Growing to a maximum length of 9.4 inches (24 cm), this little shark is adorable. but the bony fish, crustaceans, and squid that it feeds on may feel differently about that.
6. Pygmy Shark
Next on our list is the Pygmy Shark. This shark reaches lengths of 9.8 inches (25 cm). The Pygmy Shark has a wide distribution, being found in the Atlantic, Indian, and Pacific Oceans.
7. Green Lanternshark
Found in the western central Atlantic Ocean, the Green Lanternshark is a bit of a feisty fish.

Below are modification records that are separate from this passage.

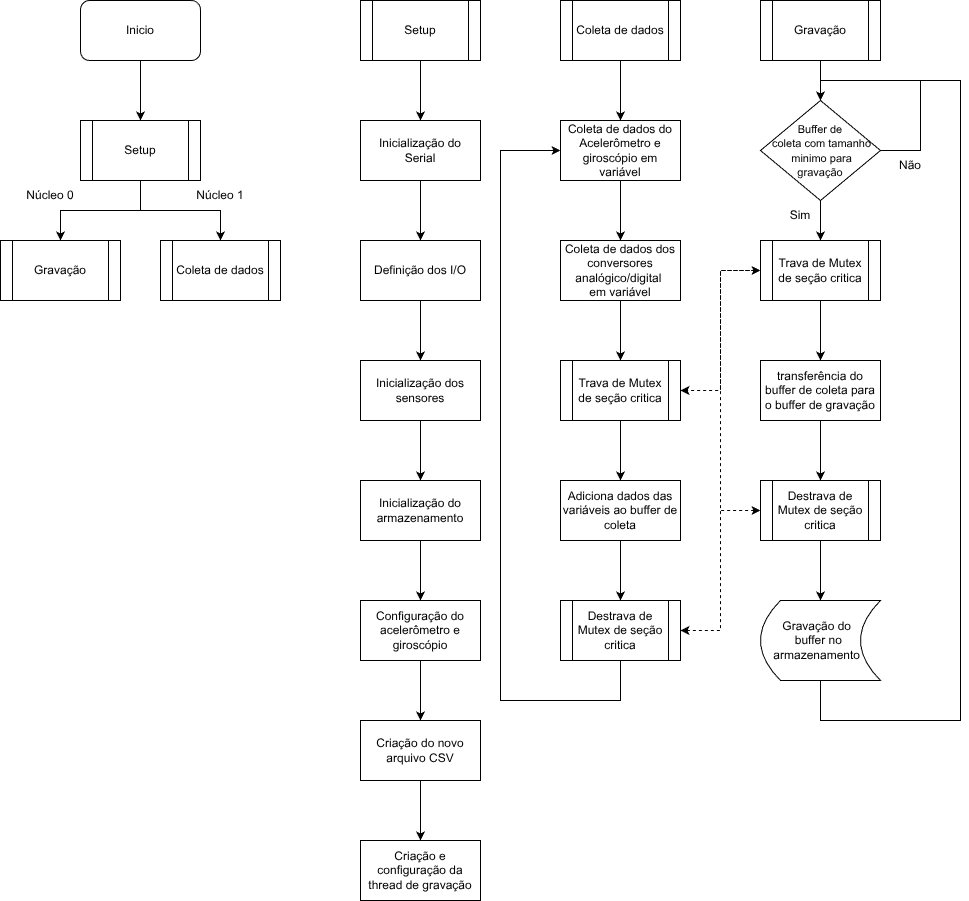
leollo98/Scud-Corrida keeps this draw.io diagram as DTL.drawio.png. Above is the earlier version. Source tidied: cells renumbered, new cells last; positions are measured from the earlier drawing's top-left corner, leaving out a move shared by most shapes.
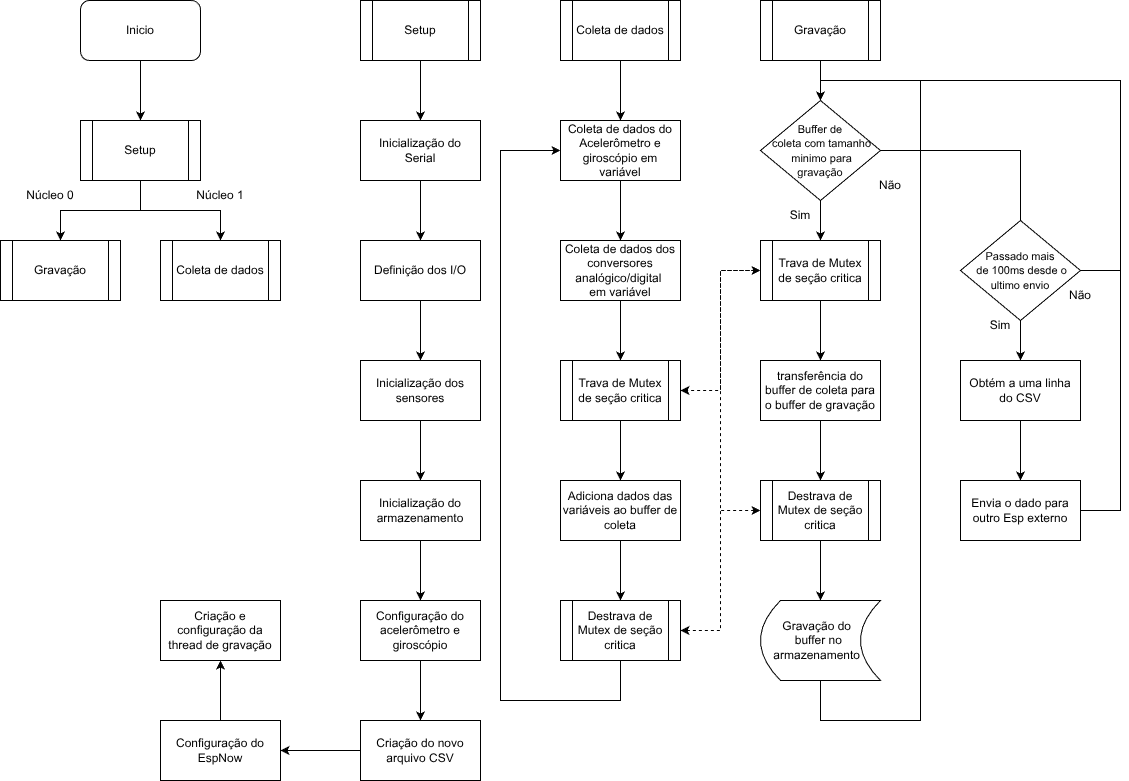
After the change.

The edit, as a diff of the source:
```diff
@@ -52,8 +52,11 @@
     <mxCell id="17" value="Criação do novo arquivo CSV" style="rounded=0;whiteSpace=wrap;html=1;" parent="1" vertex="1">
       <mxGeometry x="360" y="720" width="120" height="60" as="geometry" />
     </mxCell>
+    <mxCell id="56" style="edgeStyle=orthogonalEdgeStyle;rounded=0;jettySize=auto;html=1;" parent="1" edge="1" source="18" target="58">
+      <mxGeometry relative="1" as="geometry" />
+    </mxCell>
-    <mxCell id="18" value="Criação e configuração da thread de gravação" style="rounded=0;whiteSpace=wrap;html=1;" parent="1" vertex="1">
-      <mxGeometry x="360" y="840" width="120" height="60" as="geometry" />
+    <mxCell id="18" value="Configuração do EspNow" style="rounded=0;whiteSpace=wrap;html=1;" parent="1" vertex="1">
+      <mxGeometry x="160" y="720" width="120" height="60" as="geometry" />
     </mxCell>
     <mxCell id="19" style="edgeStyle=orthogonalEdgeStyle;rounded=0;jettySize=auto;html=1;" parent="1" edge="1" target="25">
       <mxGeometry relative="1" as="geometry">
@@ -121,8 +124,8 @@
       <mxGeometry relative="1" as="geometry">
         <Array as="points">
           <mxPoint x="820" y="720" />
-          <mxPoint x="960" y="720" />
-          <mxPoint x="960" y="80" />
+          <mxPoint x="920" y="720" />
+          <mxPoint x="920" y="80" />
           <mxPoint x="820" y="80" />
         </Array>
       </mxGeometry>
@@ -138,20 +141,16 @@
         <mxPoint x="820" y="240" as="targetPoint" />
       </mxGeometry>
     </mxCell>
+    <mxCell id="57" style="edgeStyle=orthogonalEdgeStyle;rounded=0;jettySize=auto;html=1;exitX=1;exitY=0.5;exitDx=0;exitDy=0;entryX=0.5;entryY=0;entryDx=0;entryDy=0;" parent="1" edge="1" source="39">
+      <mxGeometry relative="1" as="geometry">
+        <mxPoint x="1020" y="240" as="targetPoint" />
+      </mxGeometry>
+    </mxCell>
     <mxCell id="39" value="&lt;div&gt;&lt;font style=&quot;font-size: 11px;&quot;&gt;&lt;span style=&quot;background-color: transparent; color: light-dark(rgb(0, 0, 0), rgb(255, 255, 255));&quot;&gt;Buffer&amp;nbsp;&lt;/span&gt;&lt;span style=&quot;background-color: transparent; color: light-dark(rgb(0, 0, 0), rgb(255, 255, 255));&quot;&gt;de&lt;/span&gt;&lt;/font&gt;&lt;/div&gt;&lt;div&gt;&lt;font style=&quot;font-size: 11px;&quot;&gt;&lt;span style=&quot;background-color: transparent; color: light-dark(rgb(0, 0, 0), rgb(255, 255, 255));&quot;&gt;&amp;nbsp;coleta&amp;nbsp;&lt;/span&gt;&lt;span style=&quot;background-color: transparent; color: light-dark(rgb(0, 0, 0), rgb(255, 255, 255));&quot;&gt;com&amp;nbsp;&lt;/span&gt;&lt;span style=&quot;background-color: transparent; color: light-dark(rgb(0, 0, 0), rgb(255, 255, 255));&quot;&gt;tamanho&lt;/span&gt;&lt;/font&gt;&lt;/div&gt;&lt;div&gt;&lt;span style=&quot;background-color: transparent; color: light-dark(rgb(0, 0, 0), rgb(255, 255, 255));&quot;&gt;&lt;font style=&quot;font-size: 11px;&quot;&gt;&amp;nbsp;minimo para&lt;/font&gt;&lt;/span&gt;&lt;/div&gt;&lt;div&gt;&lt;span style=&quot;background-color: transparent; color: light-dark(rgb(0, 0, 0), rgb(255, 255, 255));&quot;&gt;&lt;font style=&quot;font-size: 11px;&quot;&gt;gravação&lt;/font&gt;&lt;/span&gt;&lt;/div&gt;" style="rhombus;whiteSpace=wrap;html=1;" parent="1" vertex="1">
       <mxGeometry x="760" y="100" width="120" height="100" as="geometry" />
     </mxCell>
-    <mxCell id="40" style="edgeStyle=orthogonalEdgeStyle;rounded=0;orthogonalLoop=1;jettySize=auto;html=1;exitX=1;exitY=0.5;exitDx=0;exitDy=0;entryX=0.5;entryY=0;entryDx=0;entryDy=0;" parent="1" edge="1" source="39" target="39">
-      <mxGeometry relative="1" as="geometry">
-        <Array as="points">
-          <mxPoint x="920" y="150" />
-          <mxPoint x="920" y="80" />
-          <mxPoint x="820" y="80" />
-        </Array>
-      </mxGeometry>
-    </mxCell>
     <mxCell id="41" value="Não" style="text;html=1;whiteSpace=wrap;strokeColor=none;fillColor=none;align=center;verticalAlign=middle;rounded=0;" parent="1" vertex="1">
-      <mxGeometry x="880" y="150" width="60" height="30" as="geometry" />
+      <mxGeometry x="860" y="170" width="60" height="30" as="geometry" />
     </mxCell>
     <mxCell id="42" value="Sim" style="text;html=1;whiteSpace=wrap;strokeColor=none;fillColor=none;align=center;verticalAlign=middle;rounded=0;" parent="1" vertex="1">
       <mxGeometry x="770" y="200" width="60" height="30" as="geometry" />
@@ -195,5 +194,47 @@
     <mxCell id="55" value="Destrava de Mutex de seção critica" style="shape=process;whiteSpace=wrap;html=1;backgroundOutline=1;" parent="1" vertex="1">
       <mxGeometry x="560" y="600" width="120" height="60" as="geometry" />
     </mxCell>
+    <mxCell id="58" value="Criação e configuração da thread de gravação" style="rounded=0;whiteSpace=wrap;html=1;" parent="1" vertex="1">
+      <mxGeometry x="160" y="600" width="120" height="60" as="geometry" />
+    </mxCell>
+    <mxCell id="59" style="edgeStyle=orthogonalEdgeStyle;rounded=0;jettySize=auto;html=1;exitX=1;exitY=0.5;exitDx=0;exitDy=0;entryX=0.5;entryY=0;entryDx=0;entryDy=0;" parent="1" edge="1" source="61" target="39">
+      <mxGeometry relative="1" as="geometry">
+        <Array as="points">
+          <mxPoint x="1120" y="270" />
+          <mxPoint x="1120" y="80" />
+          <mxPoint x="820" y="80" />
+        </Array>
+      </mxGeometry>
+    </mxCell>
+    <mxCell id="60" style="edgeStyle=orthogonalEdgeStyle;rounded=0;jettySize=auto;html=1;" parent="1" edge="1" source="61" target="65">
+      <mxGeometry relative="1" as="geometry" />
+    </mxCell>
+    <mxCell id="61" value="&lt;div&gt;&lt;span style=&quot;font-size: 11px;&quot;&gt;Passado mais&lt;/span&gt;&lt;/div&gt;&lt;div&gt;&lt;span style=&quot;font-size: 11px;&quot;&gt;&amp;nbsp;de 100ms desde o ultimo envio&lt;/span&gt;&lt;/div&gt;" style="rhombus;whiteSpace=wrap;html=1;" parent="1" vertex="1">
+      <mxGeometry x="960" y="220" width="120" height="100" as="geometry" />
+    </mxCell>
+    <mxCell id="62" value="Sim" style="text;html=1;whiteSpace=wrap;strokeColor=none;fillColor=none;align=center;verticalAlign=middle;rounded=0;" parent="1" vertex="1">
+      <mxGeometry x="970" y="310" width="60" height="30" as="geometry" />
+    </mxCell>
+    <mxCell id="63" value="Não" style="text;html=1;whiteSpace=wrap;strokeColor=none;fillColor=none;align=center;verticalAlign=middle;rounded=0;" parent="1" vertex="1">
+      <mxGeometry x="1050" y="280" width="60" height="30" as="geometry" />
+    </mxCell>
+    <mxCell id="64" style="edgeStyle=orthogonalEdgeStyle;rounded=0;jettySize=auto;html=1;" parent="1" edge="1" source="65" target="67">
+      <mxGeometry relative="1" as="geometry" />
+    </mxCell>
+    <mxCell id="65" value="Obtém a uma linha do CSV" style="rounded=0;whiteSpace=wrap;html=1;" parent="1" vertex="1">
+      <mxGeometry x="960" y="360" width="120" height="60" as="geometry" />
+    </mxCell>
+    <mxCell id="66" style="edgeStyle=orthogonalEdgeStyle;rounded=0;jettySize=auto;html=1;exitX=1;exitY=0.5;exitDx=0;exitDy=0;entryX=0.5;entryY=0;entryDx=0;entryDy=0;" parent="1" edge="1" source="67" target="39">
+      <mxGeometry relative="1" as="geometry">
+        <Array as="points">
+          <mxPoint x="1120" y="510" />
+          <mxPoint x="1120" y="80" />
+          <mxPoint x="820" y="80" />
+        </Array>
+      </mxGeometry>
+    </mxCell>
+    <mxCell id="67" value="Envia o dado para outro Esp externo" style="rounded=0;whiteSpace=wrap;html=1;" parent="1" vertex="1">
+      <mxGeometry x="960" y="480" width="120" height="60" as="geometry" />
+    </mxCell>
   </root>
 </mxGraphModel>
```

In packs, they will often attack prey larger than themselves (like an octopus). Then again, it’s not hard to find someone larger than you when you are only 10.2 inches (26 cm) long.
8. Broadnose Catshark
So far, only one Broadnose Catshark has been found. This female specimen was 10.2 inches (26 cm) long, but she had not yet fully matured.
It was found in deep water in the Andaman Sea, which is part of the Indian Ocean.
9. Spined Pygmy Shark
Also known as the Dwarf Shark, or the Bigeye Dwarf Shark, the Spined Pygmy Shark can be found in oceans all over the world. It was first described in a scientific paper in 1912.
This big-eyed, slender-bodied shark grows up to 11 inches (28 cm) long.
10. Granular Dogfish
This small shark can be found deep in the waters off the coast of Chile and the Falkland Islands in the south Atlantic Ocean. They are seldom seen, except when caught by deep-sea shrimp fishermen.
It is thought that they grow up to 11 inches (28 cm) in length, although some estimate that they can grow to double that length.
11. African Lanternshark
As its name suggests, the African Lanternshark is found in the Atlantic Ocean, mostly off the western coast of Africa.
Although it is the biggest shark on this list, it is less than a foot long, measuring 11.8 inches (30 cm).
Keep reading: 17 Galapagos Shark Facts
Now you know about the 11 smallest sharks in the world (at least the ones we know about with our current scientific knowledge). Did our list surprise you? What other shark facts would you like to learn about? Please feel free to share your thoughts in the comment section below.
- About the Author
- Latest Posts
Hello, I’m Diane Diegor. I’m a travel and nature enthusiast. I love learning about other cultures and tasting their food.
I’m a regular contributor to Storyteller Travel.